The best cider is made from a variety of apples, including some that are more “sharp” or “bitter” tasting. Everyone’s tastes differ, but in general pressing at least 3 varieties of apples with different flavors will produce the most satisfying cider.

Each pressing requires 4.5 bushels (~192 lbs) of apples and produces 11-12 gallons of cider. On average, a 5-gallon bucket of apples weighs 20 lbs.  The press must be full for proper use, so if you don’t have access to many types or to 4.5 bushels of apples, we suggest you connect with others who have apples and come to the Cidery together.


Apples for pressing must be picked from the tree or fall onto a tarp or cloth.  Drops are not allowed as they can be contaminated by wildlife and harbor dangerous pathogens. It is best to pick apples when they are dry. Store apples in clean containers and plan on pressing as soon as possible. Keep apples as cool as possible between picking and pressing, ideally at or below 45 F. Don’t store wet apples as this can cause them to rot.

The juice you make will not be pasteurized, so it will have a limited shelf life.  You might consider freezing it or cooking it into apple juice to preserve it for later. Cider is for personal use only and may not be sold commercially.

The Process

Cleaning Apples
We will provide facilities where you can rinse your apples, but the apples you bring should be intact with no breaks in the skin or rot.

Grinding Apples
Children ages 10 and older can participate, younger children need to be supervised at all times. 

Pressing Apples
Our bladder press uses water power to make the cider, about three times as much cider as a hand press can make (and no turning!)

Jugging Cider
The cider is bottled in sterile, food-grade jugs which freeze well. Jugs, caps and labels are supplied. Cider will be set on ice to stay cool.

Cleaning Up
All participants are expected to help with cleaning the equipment after use. 

Questions? Contact us at

What do I bring?
All you need to supply are the apples and coolers to bring the cider home. Please also bring a mask and a hat (for inside the cidery) Everything else is supplied by us.

How long will it take?
About 1.5 hours is needed to complete a pressing, which includes washing, grinding, pressing, jugging and helping to clean up the equipment.

When is the Cidery open?
September - October. You must make an appointment to visit to the Cidery. When you arrive, volunteers will teach you the process of making cider. There is a 4 pressing limit per group.

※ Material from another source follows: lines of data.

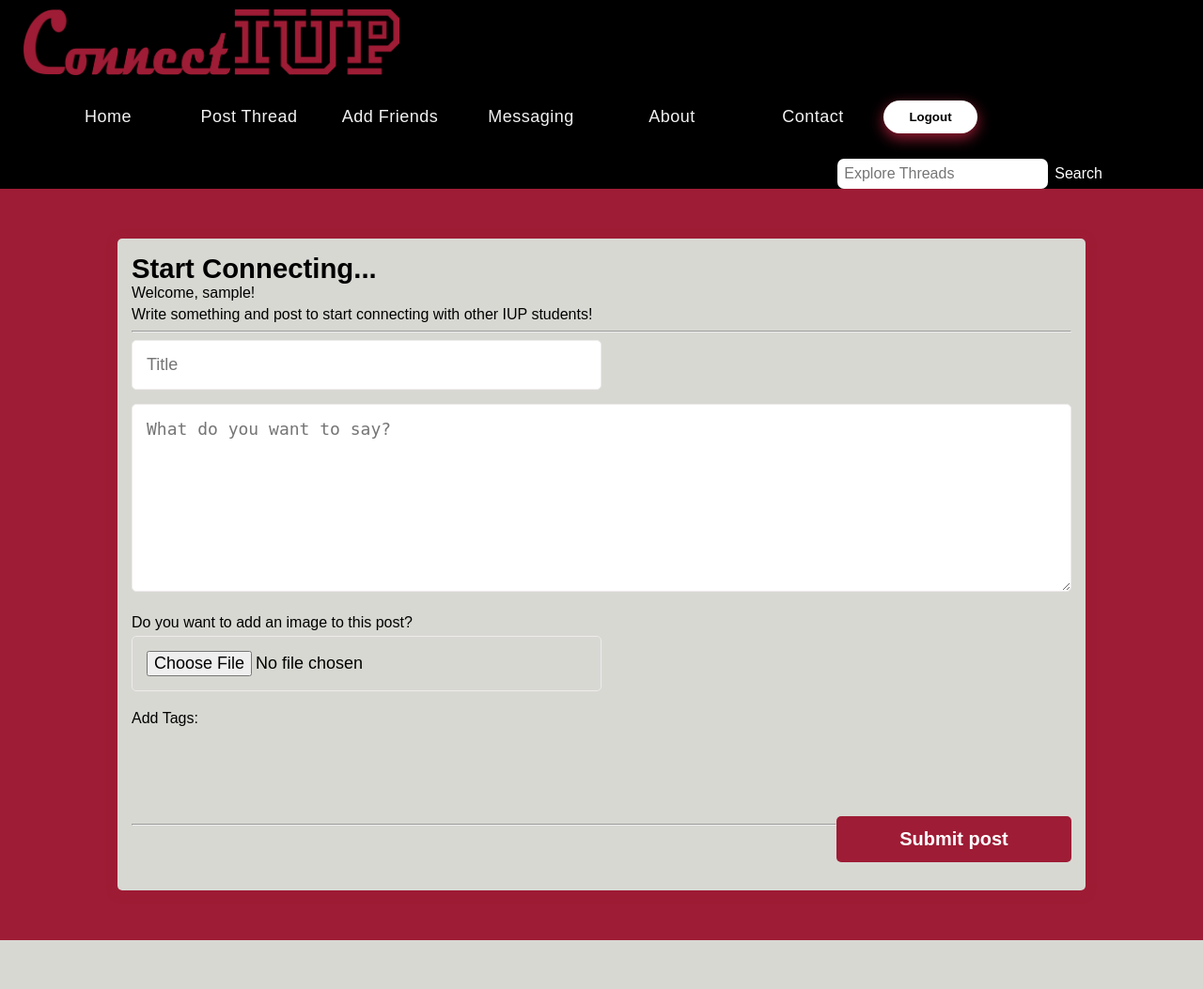
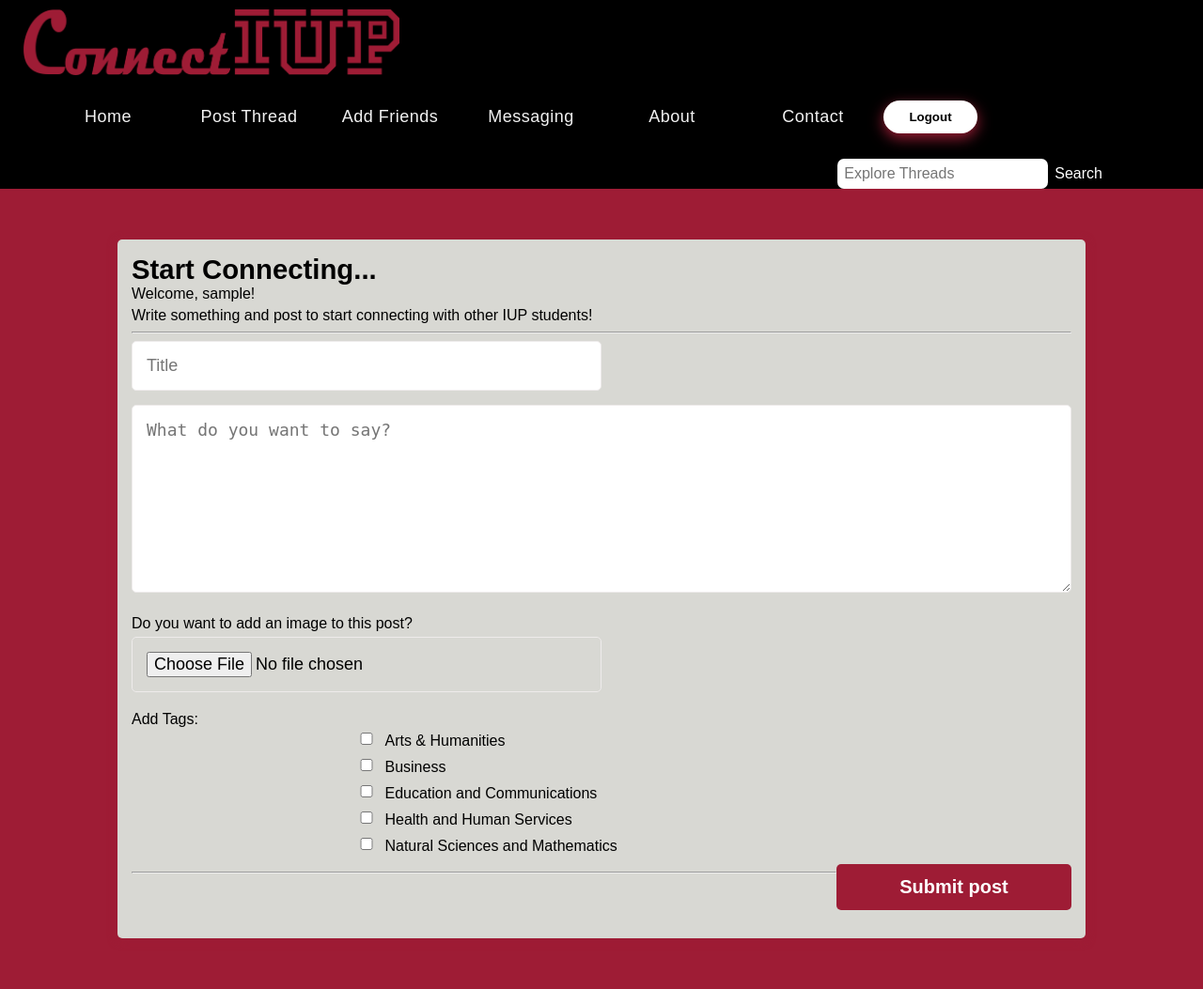
Before and after one commit to realmastercoder/connectiup, a PHP site: page /new_post.php in a window 1280 px wide. Shown: the whole page at 94% size. Before the commit the page ends 1001 px from the top, so only its background shows below. Run offline with PHP 8.4, Linux system fonts and the light colour scheme; the visitor is signed in with stand-in values (Sample User, id 1).

Commit message:
Some styling changes

```diff
--- a/css/contact.css
+++ b/css/contact.css
@@ -9,7 +9,7 @@ body {
     justify-content: center;
     align-items: center;
     width: 100%;
-    height: 84vh;
+    height: 84.75vh;
 }
 .contentBox {
     width: 1000px;
--- a/css/poststyle.css
+++ b/css/poststyle.css
@@ -9,7 +9,7 @@ body {
     justify-content: center;
     align-items: center;
     width: 100%;
-    height: 100vh;
+    height: 106.5vh;
 }
 .formBox {
         width: 1000px;
--- a/new_post.php
+++ b/new_post.php
@@ -21,7 +21,7 @@ if (!$conn) {
     <title>ConnectIUP - Post Feature</title>
     <link rel="stylesheet" href="css/home.css">
     <link rel="stylesheet" href="css/poststyle.css">
-    <script src="scripts/collapse.js"></script>
+    <!--<script src="scripts/collapse.js"></script> This was causing display issues-->
     <link rel="stylesheet" href="css/button.css">
 </head>
 
```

How much does it cost?
$15.00 per pressing, which pays for the jugs, lids, and stickers.

Where is the Cidery located?

Sullivan County Complex on County Farm Rd. in Unity, NH. 

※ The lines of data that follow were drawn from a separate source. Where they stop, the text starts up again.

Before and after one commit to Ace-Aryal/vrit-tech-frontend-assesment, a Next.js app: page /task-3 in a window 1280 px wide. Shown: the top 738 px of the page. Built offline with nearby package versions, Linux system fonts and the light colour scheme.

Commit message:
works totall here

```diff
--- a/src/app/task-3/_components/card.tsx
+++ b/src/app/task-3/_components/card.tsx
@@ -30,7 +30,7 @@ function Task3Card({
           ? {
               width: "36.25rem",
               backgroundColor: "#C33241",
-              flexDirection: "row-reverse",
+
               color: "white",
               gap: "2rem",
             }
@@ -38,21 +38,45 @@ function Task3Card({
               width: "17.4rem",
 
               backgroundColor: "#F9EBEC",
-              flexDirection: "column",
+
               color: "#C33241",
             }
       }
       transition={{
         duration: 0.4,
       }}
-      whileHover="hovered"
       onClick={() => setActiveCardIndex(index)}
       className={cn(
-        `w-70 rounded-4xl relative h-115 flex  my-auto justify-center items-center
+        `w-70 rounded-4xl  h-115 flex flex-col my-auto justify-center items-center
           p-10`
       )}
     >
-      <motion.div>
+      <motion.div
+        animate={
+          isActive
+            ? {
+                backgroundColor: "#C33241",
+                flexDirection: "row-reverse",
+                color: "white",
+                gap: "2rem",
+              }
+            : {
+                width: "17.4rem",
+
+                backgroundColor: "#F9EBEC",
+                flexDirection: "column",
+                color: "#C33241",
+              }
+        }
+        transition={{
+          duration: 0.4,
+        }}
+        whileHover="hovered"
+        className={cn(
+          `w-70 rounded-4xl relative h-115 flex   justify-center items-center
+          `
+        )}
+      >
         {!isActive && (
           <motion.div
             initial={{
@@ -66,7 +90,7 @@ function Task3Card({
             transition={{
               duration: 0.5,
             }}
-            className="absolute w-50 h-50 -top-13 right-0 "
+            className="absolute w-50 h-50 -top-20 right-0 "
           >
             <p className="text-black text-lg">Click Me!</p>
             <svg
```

From Claremont:

Take Chestnut St (2nd NH Turnpike) toward Unity, about 4.8 miles. At the Sullivan County Complex sign, continue straight onto County Farm Rd.  Just after the cemetery turn right onto a gravel road.  The blue building on the right houses the Cidery.

From Lempster and Route 10:

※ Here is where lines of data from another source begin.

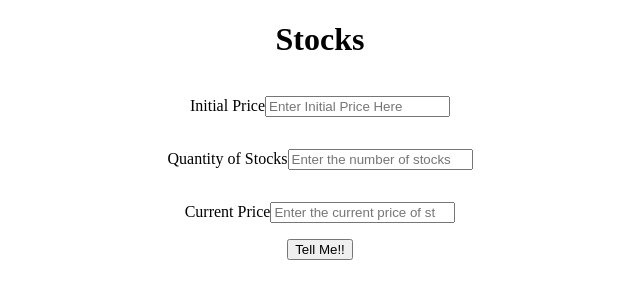
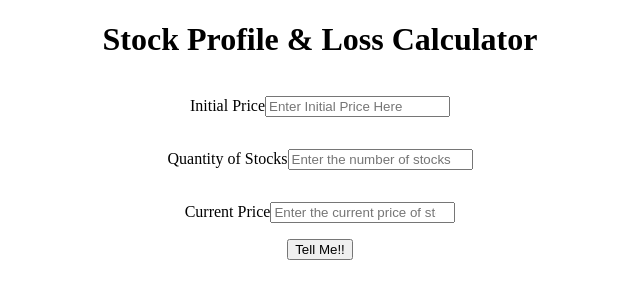
Before and after one commit to AswathyVNair/Profit-or-loss, a plain HTML site: page index.html in a window 1280 px wide. Shown: the whole page, without its empty margins (320-960 px from the left). Drawn offline with Linux system fonts and the light colour scheme.

Commit message:
Update index.html

```diff
--- a/index.html
+++ b/index.html
@@ -8,7 +8,8 @@
     <link href="style.css" rel="stylesheet" />
   </head>
   <body>
-    <h1>Stocks</h1>
+    <div class="container">
+    <h1>Stock Profile & Loss Calculator</h1>
     <main>
       <label for="initial-price"
         >Initial Price<input
@@ -30,6 +31,7 @@
           placeholder="Enter the current price of stocks"
           id="current-price"
       /></label>
+    </div>
 
       <button id="submit-button">Tell Me!!</button>
 
```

Take 2nd NH Turnpike toward Claremont 10.1 miles. At the Sullivan County Complex sign, take a left onto County Farm Rd. Just after the cemetery turn right onto a gravel road. The blue building on the right houses the Cidery.